### Source data ###

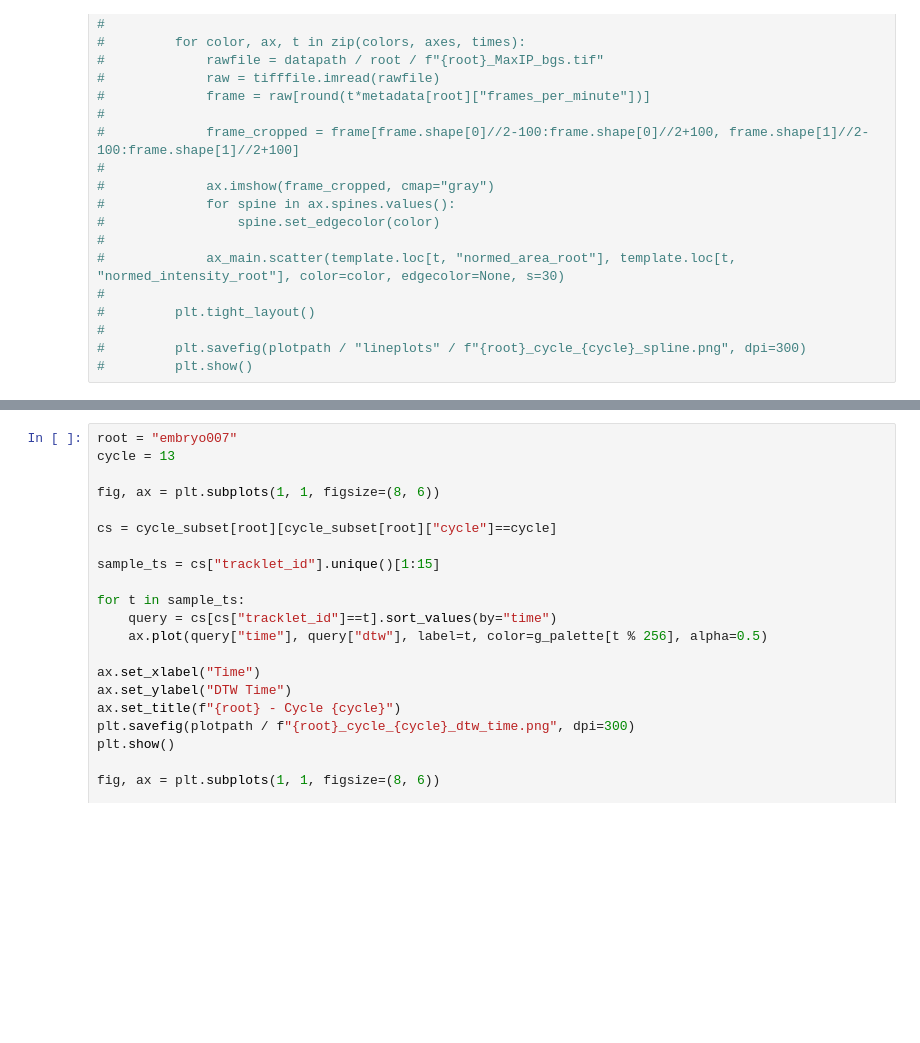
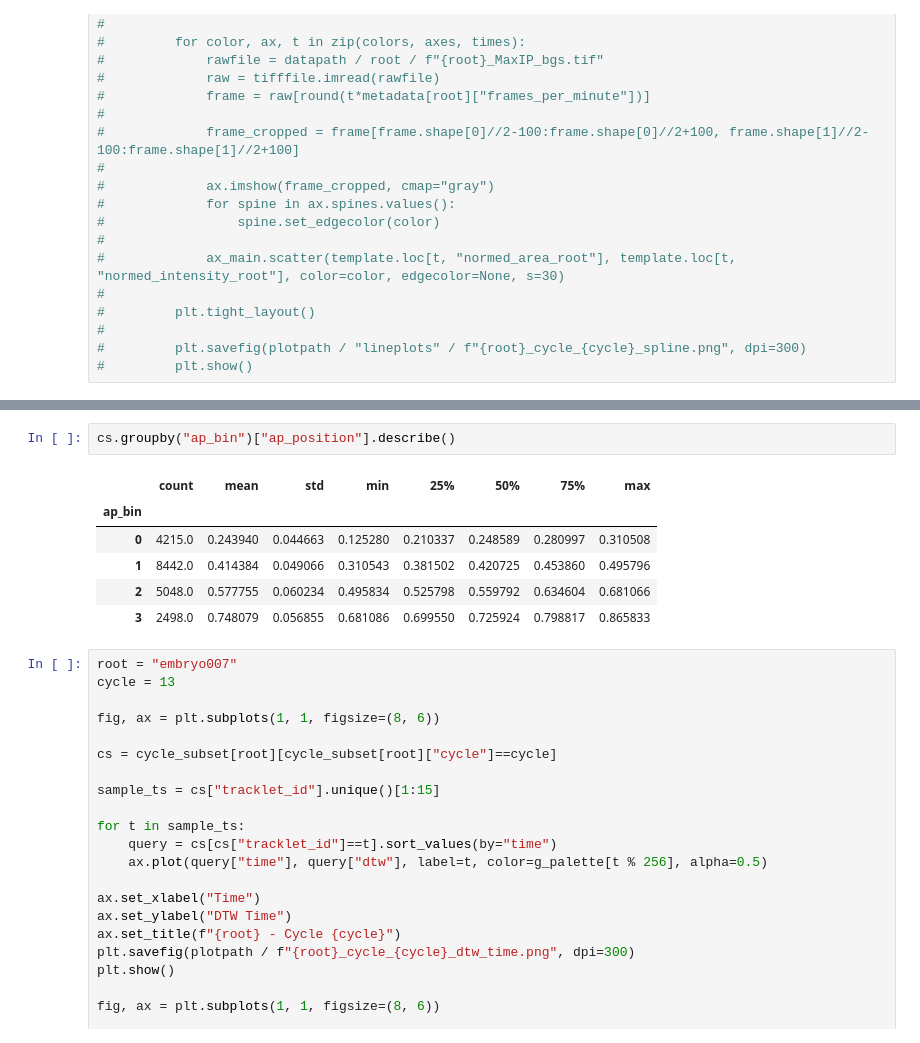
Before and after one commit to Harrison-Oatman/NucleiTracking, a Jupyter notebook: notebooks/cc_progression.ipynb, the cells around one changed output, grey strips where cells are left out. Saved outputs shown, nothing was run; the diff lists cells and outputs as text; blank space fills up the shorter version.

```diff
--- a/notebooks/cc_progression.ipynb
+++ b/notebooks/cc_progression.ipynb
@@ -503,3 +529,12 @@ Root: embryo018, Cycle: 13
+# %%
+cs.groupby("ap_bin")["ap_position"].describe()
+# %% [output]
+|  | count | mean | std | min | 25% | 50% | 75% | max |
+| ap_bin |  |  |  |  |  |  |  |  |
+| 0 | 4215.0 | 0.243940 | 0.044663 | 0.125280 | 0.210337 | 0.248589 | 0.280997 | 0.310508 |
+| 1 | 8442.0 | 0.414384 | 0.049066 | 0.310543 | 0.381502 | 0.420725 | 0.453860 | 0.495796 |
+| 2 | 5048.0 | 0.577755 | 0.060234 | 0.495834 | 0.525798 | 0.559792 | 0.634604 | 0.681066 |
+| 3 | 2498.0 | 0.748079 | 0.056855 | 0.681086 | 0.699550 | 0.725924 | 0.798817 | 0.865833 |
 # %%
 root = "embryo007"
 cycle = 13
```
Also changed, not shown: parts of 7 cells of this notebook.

###

== Requirement ==
Look through the data above. Copy every line with the string "changed" in it.

== Response to the task ==
Before and after one commit to Harrison-Oatman/NucleiTracking, a Jupyter notebook: notebooks/cc_progression.ipynb, the cells around one changed output, grey strips where cells are left out. Saved outputs shown, nothing was run; the diff lists cells and outputs as text; blank space fills up the shorter version.
Also changed, not shown: parts of 7 cells of this notebook.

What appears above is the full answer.